Patents are not natural property rights. They are government created and enforced monopoly rights. It is debatable whether patents encourage or hinder innovation and inventiveness. Even if patents promote inventiveness, there is no specific optimal number of years of protection. In many instances, there is a good case to be made that no patent right,s or very limited patent rights, might spur more invention. The case of pharmaceuticals and medical devices is more complicated because of government regulations that require much greater spending before a product is allowed on the market. Even in those cases, we should err on the side of more limited monopoly rights and less use of government force and protection. Humankind has made tremendous progress by being free to copy the ideas of one another. What if fire, or the wheel, had been allowed to be patented? Would that have spurred invention? Our elected representatives should support shorter periods of time for monopoly patent protection.
The Des Moines Register on Friday, July 12, 2013 included an article that stated:
“…a Purdue University study has found that diet sodas may be linked to a number of health problems from obesity to diabetes to heart disease, just like their more sugary counterparts. Susie Swithers, a professor of psychological sciences and a behavioral neuroscientist, reviewed a number of recent studies looking at whether drinking diet soft drinks over the long term increases the likelihood that a person will overeat, gain weight and then develop other health problems.”
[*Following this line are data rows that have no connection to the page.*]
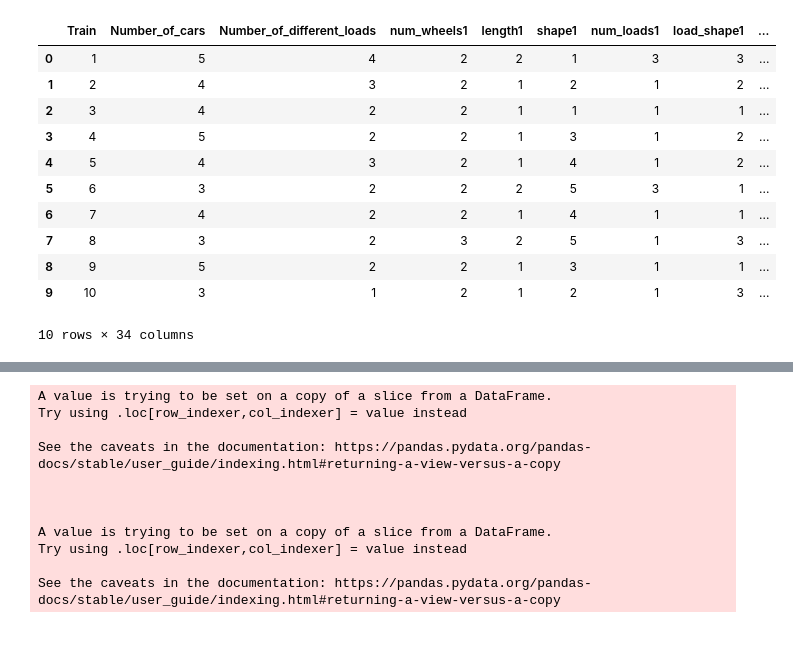
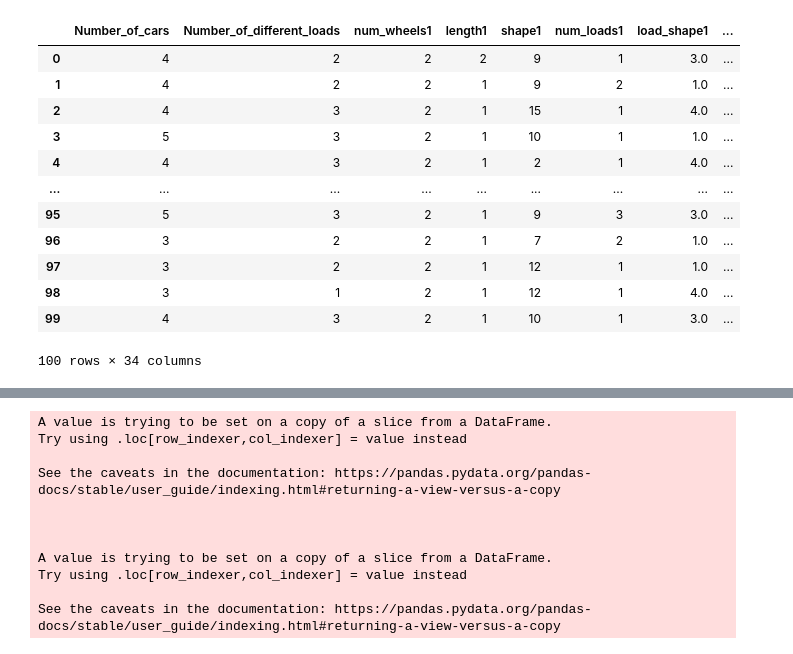
Before and after one commit to VinnyHardth/trabalho-final-ia, a Jupyter notebook: exemplos/visualClustering_Michalsky.ipynb, the cells around one changed output, grey strips where cells are left out. Drawn from its saved outputs; the diff is of its cells as text; code cells hidden in the pictures.

```diff
--- a/exemplos/visualClustering_Michalsky.ipynb
+++ b/exemplos/visualClustering_Michalsky.ipynb
@@ -61,0 +77,2 @@ for i in range(amnt_trains):
+# %%
+pd.set_option('display.max_columns', None)
@@ -62,25 +174,27 @@ for i in range(amnt_trains):
 # %%
 
-X = data.copy()
+X = pd.read_csv("socroo.csv", index_col=0)
+
 header = X.loc[0 ,:]
 #Initialize our scaler
 scaler = StandardScaler()
 #Scale each column in number
 #X = pd.DataFrame(scaler.fit_transform(X),index=cat_country)
 X
 # %% [output]
-|  | Train | Number_of_cars | Number_of_different_loads | num_wheels1 | length1 | shape1 | num_loads1 | load_shape1 | ... |
-| 0 | 1 | 5 | 4 | 2 | 2 | 1 | 3 | 3 | ... |
-| 1 | 2 | 4 | 3 | 2 | 1 | 2 | 1 | 2 | ... |
-| 2 | 3 | 4 | 2 | 2 | 1 | 1 | 1 | 1 | ... |
-| 3 | 4 | 5 | 2 | 2 | 1 | 3 | 1 | 2 | ... |
-| 4 | 5 | 4 | 3 | 2 | 1 | 4 | 1 | 2 | ... |
-| 5 | 6 | 3 | 2 | 2 | 2 | 5 | 3 | 1 | ... |
-| 6 | 7 | 4 | 2 | 2 | 1 | 4 | 1 | 1 | ... |
-| 7 | 8 | 3 | 2 | 3 | 2 | 5 | 1 | 3 | ... |
-| 8 | 9 | 5 | 2 | 2 | 1 | 3 | 1 | 1 | ... |
-| 9 | 10 | 3 | 1 | 2 | 1 | 2 | 1 | 3 | ... |
+|  | Number_of_cars | Number_of_different_loads | num_wheels1 | length1 | shape1 | num_loads1 | load_shape1 | ... |
+| 0 | 4 | 2 | 2 | 2 | 9 | 1 | 3.0 | ... |
+| 1 | 4 | 2 | 2 | 1 | 9 | 2 | 1.0 | ... |
+| 2 | 4 | 3 | 2 | 1 | 15 | 1 | 4.0 | ... |
+| 3 | 5 | 3 | 2 | 1 | 10 | 1 | 1.0 | ... |
+| 4 | 4 | 3 | 2 | 1 | 2 | 1 | 4.0 | ... |
+| ... | ... | ... | ... | ... | ... | ... | ... | ... |
+| 95 | 5 | 3 | 2 | 1 | 9 | 3 | 3.0 | ... |
+| 96 | 3 | 2 | 2 | 1 | 7 | 2 | 1.0 | ... |
+| 97 | 3 | 2 | 2 | 1 | 12 | 1 | 1.0 | ... |
+| 98 | 3 | 1 | 2 | 1 | 12 | 1 | 4.0 | ... |
+| 99 | 4 | 3 | 2 | 1 | 10 | 1 | 3.0 | ... |
-10 rows × 34 columns
+100 rows × 34 columns
 # %%
 #Xlog
 # %%
```
Also changed, not shown: parts of 25 cells of this notebook, 4 other files.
If you go to the source, you find that the author of the “study” classifies the paper as an “opinion”, not a scientific study. She reviewed a number of other studies and wrote her opinion about what she concluded from her review. She speculated that drinking artificially sweetened soda may induce “metabolic derangements” that may end up causing a person to ear more other food.
I think she is wrong and I think she reversed the cause and effect.
I speculate that people who are thin don’t worry so much about what they drink and so they drink regular sugar soft drinks. People who are overweight try to reduce calories when they can, and diet soda is a relatively easy way to reduce calories. So, there is a tendency for people who are overweight to drink diet soft drinks. The article/opinion reverses the cause and effect. Diet soda does not cause obesity. People who are obese, or who tend to have weight control problems, drink more diet soda than relatively thin people.